ALLEN PARK, Mich. – If you aren’t a hard-core bowling fan like me, give me a moment to explain something that’ll really help you appreciate how difficult it is to win at bowling’s highest level, and using golf as an analogy will really paint a good picture. Think about a professional golfer’s strategy when teeing off: he or she can see the hazards they want to avoid…the rough, sand and water…and feel the wind they need to adjust for. Professional bowlers have only one hazard, the oil pattern on the lane, but they can’t see it! The only way they can determine how to throw the successful shots they want is through experimentation. Options include changing where they stand on the bowling approach, changing their target on the lane, and changing what type of ball they throw (different chemical compositions in the ball’s surface and/or different weight blocks in the ball’s core affect how much and when it hooks after being rolled).

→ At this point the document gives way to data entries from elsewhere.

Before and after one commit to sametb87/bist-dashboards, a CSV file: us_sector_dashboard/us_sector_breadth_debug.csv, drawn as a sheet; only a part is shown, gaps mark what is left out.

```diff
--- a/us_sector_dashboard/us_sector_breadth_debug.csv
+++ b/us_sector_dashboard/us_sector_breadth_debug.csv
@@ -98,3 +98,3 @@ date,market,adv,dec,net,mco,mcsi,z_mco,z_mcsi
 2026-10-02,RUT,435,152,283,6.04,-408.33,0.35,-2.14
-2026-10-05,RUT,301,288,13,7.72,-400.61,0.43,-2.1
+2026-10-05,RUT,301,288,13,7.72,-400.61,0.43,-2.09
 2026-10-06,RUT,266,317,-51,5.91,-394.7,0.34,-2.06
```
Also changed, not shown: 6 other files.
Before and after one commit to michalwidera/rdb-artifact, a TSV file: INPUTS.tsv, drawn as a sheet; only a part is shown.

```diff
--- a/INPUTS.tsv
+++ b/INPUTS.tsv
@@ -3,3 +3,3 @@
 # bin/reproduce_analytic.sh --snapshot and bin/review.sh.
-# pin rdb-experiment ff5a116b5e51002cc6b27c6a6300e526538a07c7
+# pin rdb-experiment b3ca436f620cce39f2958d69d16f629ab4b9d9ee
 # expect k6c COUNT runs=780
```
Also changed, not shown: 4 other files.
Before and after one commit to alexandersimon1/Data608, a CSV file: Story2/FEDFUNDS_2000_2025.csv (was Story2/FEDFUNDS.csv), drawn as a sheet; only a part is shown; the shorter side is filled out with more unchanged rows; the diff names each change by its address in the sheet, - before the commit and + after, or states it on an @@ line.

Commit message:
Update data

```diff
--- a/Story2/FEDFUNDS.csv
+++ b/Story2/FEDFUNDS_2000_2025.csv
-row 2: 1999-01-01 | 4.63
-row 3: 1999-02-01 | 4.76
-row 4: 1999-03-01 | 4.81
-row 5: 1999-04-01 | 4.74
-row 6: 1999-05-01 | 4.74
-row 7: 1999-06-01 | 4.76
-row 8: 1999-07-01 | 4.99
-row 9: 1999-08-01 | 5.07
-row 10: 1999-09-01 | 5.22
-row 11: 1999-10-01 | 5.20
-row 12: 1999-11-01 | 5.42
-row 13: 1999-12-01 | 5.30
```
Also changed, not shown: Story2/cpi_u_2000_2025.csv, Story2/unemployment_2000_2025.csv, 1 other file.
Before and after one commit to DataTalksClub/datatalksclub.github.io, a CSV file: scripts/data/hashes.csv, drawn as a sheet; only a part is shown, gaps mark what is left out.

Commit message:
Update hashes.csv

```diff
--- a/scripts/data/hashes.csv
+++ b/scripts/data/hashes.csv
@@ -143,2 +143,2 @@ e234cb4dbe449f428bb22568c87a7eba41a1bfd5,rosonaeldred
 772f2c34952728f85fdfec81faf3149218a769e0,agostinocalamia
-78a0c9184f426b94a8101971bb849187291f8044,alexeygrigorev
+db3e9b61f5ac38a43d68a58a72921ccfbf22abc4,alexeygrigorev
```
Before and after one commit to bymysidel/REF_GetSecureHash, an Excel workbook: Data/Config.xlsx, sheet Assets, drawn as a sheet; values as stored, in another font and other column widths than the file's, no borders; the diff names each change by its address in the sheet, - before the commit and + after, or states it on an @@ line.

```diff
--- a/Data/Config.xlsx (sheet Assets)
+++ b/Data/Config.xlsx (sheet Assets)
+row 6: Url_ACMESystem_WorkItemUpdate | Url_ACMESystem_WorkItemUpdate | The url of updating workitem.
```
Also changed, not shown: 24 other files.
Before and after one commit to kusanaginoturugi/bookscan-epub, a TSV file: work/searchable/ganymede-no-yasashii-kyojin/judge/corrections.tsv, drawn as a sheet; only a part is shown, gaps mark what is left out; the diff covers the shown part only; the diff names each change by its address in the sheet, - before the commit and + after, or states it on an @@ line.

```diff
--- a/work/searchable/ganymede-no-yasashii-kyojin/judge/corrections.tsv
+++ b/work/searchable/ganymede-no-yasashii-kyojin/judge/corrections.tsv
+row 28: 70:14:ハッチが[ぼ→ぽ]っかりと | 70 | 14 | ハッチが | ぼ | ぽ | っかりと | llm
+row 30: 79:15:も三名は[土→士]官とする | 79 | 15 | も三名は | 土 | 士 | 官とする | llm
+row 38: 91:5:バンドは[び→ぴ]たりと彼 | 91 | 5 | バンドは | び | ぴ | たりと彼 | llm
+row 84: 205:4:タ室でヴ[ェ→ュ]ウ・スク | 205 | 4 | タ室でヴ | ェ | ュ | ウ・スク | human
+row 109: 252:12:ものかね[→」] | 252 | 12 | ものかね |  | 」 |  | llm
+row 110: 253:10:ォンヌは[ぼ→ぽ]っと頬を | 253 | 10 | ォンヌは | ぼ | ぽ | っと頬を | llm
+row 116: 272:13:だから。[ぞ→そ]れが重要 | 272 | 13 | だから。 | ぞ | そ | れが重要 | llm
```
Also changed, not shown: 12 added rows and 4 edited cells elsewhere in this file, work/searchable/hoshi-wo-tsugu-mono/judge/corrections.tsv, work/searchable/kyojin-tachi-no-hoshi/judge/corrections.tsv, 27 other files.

Monday’s oil pattern for the PBA Wolf Open had less oil, so balls hooked more. Many players abandoned their hard-hooking reactive resin balls and switched to lesser hooking urethane balls, and they had no problem controlling their shots and throwing strikes.
Tuesday’s pattern for the PBA Bear Open had a lot more oil, so the pros switched back to their high-hooking balls, but even that wasn’t enough in some instances. They really had to earn their strikes…marginal shots didn’t carry all ten pins…and I saw a lot of guys leaving splits.
I was able to attend the final Bear Open qualifying Tuesday night, and it was a true test for these bowlers. After six games of daytime qualifying, the top twelve then bowled six more games in the evening to narrow the field down to the final five for the televised finals this weekend.
It was a true seesaw battle between Sweden’s Jesper Svensson and Indiana’s E.J. Tackett. After the evening’s first three games, Tackett had three pin lead over Svensson; after the fourth game Svensson led Tackett by fourteen pins; after the fifth game, Tackett retook the lead seventeen pins; but Svensson’s brilliant 222 in the final game to Tackett’s 150 (I told you it was a tough oil pattern) sealed the number one spot going into this weekend’s final.
"The Five finalists for the PBA Bear Open: (From left to right) Jesper Svensson (Sweden), E.J. Tacket (Indiana), Josh Blanchard (Arizona), John Szczerbinski (New York) and Jon Van Hees (Rhode Island)."
I had the opportunity to talk to Jesper Svensson right after the qualifying, and here’s what he had to say:
I stopped by Thunderbowl this morning to see some of the action on the oil pattern for today’s PBA Badger Open, and the difference was immediately seen: a lot more strikes, and much fewer splits.
"Detroit's Mason Brantley throws a great shot."
"If you want to emulate a pro bowler's approach, Chris Barnes' would undoubtedly be at or near the top of your list."
"Hall of Famer Walter Ray Williams Jr. is trying to become the first bowler in history to win a total of 100 PBA events."
This morning I chatted with Thunderbowl’s Tom Strobl, who tells me that some tickets are still available for this weekend’s finals. Think about this: on Saturday, you can watch three champions being crowned, and two others on Sunday. You don’t get this opportunity with any other professional sport. Tickets are $20 for each individual event, or $30 for an all-day pass…what a deal.